The Rehabilitation of Offenders Act 1974 ensures that people with convictions can – in most cases – move on positively with their lives after a period of living crime-free. Once the rehabilitation period has elapsed, a person has the legal right to be treated as if that conviction did not occur. Disclosure of information that an individual has the legal right to withhold material consequences for that individual and can affect their ability to find employment and access education.
The Crown Court Manual (CCM) sets out procedures for those working in Crown Courts, including dealing with requests for criminal records information. The manual refers to the Rehabilitation of Offenders Act 1974 and the need to consider whether a conviction is spent before a certificate is issued.
The manual explains that it is an offence for any person to disclose any information about a spent conviction. No offence is committed if the disclosure is (or is reasonably believed to be) made to the rehabilitated person himself or to someone else at his request.
We contacted HMCTS to share our concerns. We pointed out that:
– Issuing certificates of conviction to third parties where the conviction is spent may be an offence, since there is no ‘official duty’ to do so.
– Disclosure of this information also breaches of data protection principle (f) Integrity and confidentiality, and affected individuals may have a claim against HMCTS under Articles 79 and 82 of the GDPR.
As a result, guidance on how to handle requests of this nature was re-issued to staff and HMCTS commissioned an urgent review of the guidance to avoid future misinterpretation. The Crown Court that issued the certificate wrote to Lawrence to apologise and wrote to the residents’ association to advise them to delete the information as it had been issued in error. Lawrence is now exploring whether he can make a claim under the GDPR.
The Rehabilitation of Offenders Act 1974 ensures that people with convictions are able to move on with their lives. Any organisation handling criminal record information should ensure they follow procedures when sharing this information, and particular care should be taken with spent convictions. Individuals’ data is protected by data protection law and the GDPR entitles individuals to make a claim against an organisation that fails to uphold their rights.

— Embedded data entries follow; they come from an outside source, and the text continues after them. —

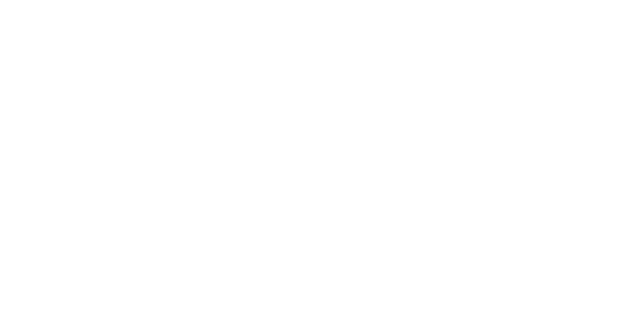
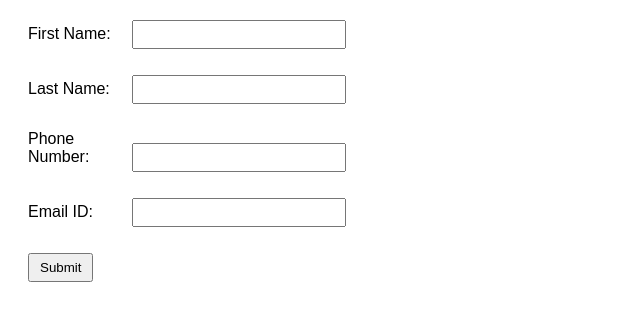
Before and after one commit to acciojob/form-login-2-Pandeysuryansh, a website: page main.html in a window 1280 px wide. Shown: the whole page, without its empty margins (0-640 px from the left). Drawn offline with Linux system fonts and the light colour scheme.

Commit message:
created a submission

```diff
--- a/main.html
+++ b/main.html
@@ -3,10 +3,27 @@
 <html>
 
 <head>
+	 <title>Form Alert</title>
 	<link rel="stylesheet" href="styles.css">
 </head>
 
 <body>
+	 <form id="userForm">
+    <label for="firstName">First Name:</label>
+    <input type="text" name="First Name" id="firstName" required><br><br>
+
+    <label for="lastName">Last Name:</label>
+    <input type="text" name="Last Name" id="lastName" required><br><br>
+
+    <label for="phone">Phone Number:</label>
+    <input type="tel" name="Phone Number" id="phone" required><br><br>
+
+    <label for="email">Email ID:</label>
+    <input type="email" name="Email ID" id="email" required><br><br>
+
+    <button type="submit">Submit</button>
+  </form>
+
 	<!-- the entire body must be written by student -->
     <script type="text/javascript" src="./script.js">
 </script>
--- a/script.js
+++ b/script.js
@@ -1 +1,11 @@
 //your JS code here. If required.
+document.getElementById("userForm").addEventListener("submit", function (e) {
+  e.preventDefault();
+
+  const firstName = document.querySelector('input[name="First Name"]').value;
+  const lastName = document.querySelector('input[name="Last Name"]').value;
+  const phone = document.querySelector('input[name="Phone Number"]').value;
+  const email = document.querySelector('input[name="Email ID"]').value;
+
+  alert(`First Name: ${firstName} Last Name: ${lastName} Phone Number: ${phone} Email ID: ${email}`);
+});
--- a/styles.css
+++ b/styles.css
@@ -1 +1,21 @@
 /*  your css code here. If applicable */
+form {
+  margin: 20px;
+  font-family: Arial, sans-serif;
+}
+
+label {
+  display: inline-block;
+  width: 100px;
+  margin-bottom: 8px;
+}
+
+input {
+  padding: 5px;
+  width: 200px;
+  margin-bottom: 8px;
+}
+
+button {
+  padding: 5px 10px;
+}
```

Find out when a conviction is spent
Your rights under the GDPR
Names and details have been changed to protect the identity of those involved.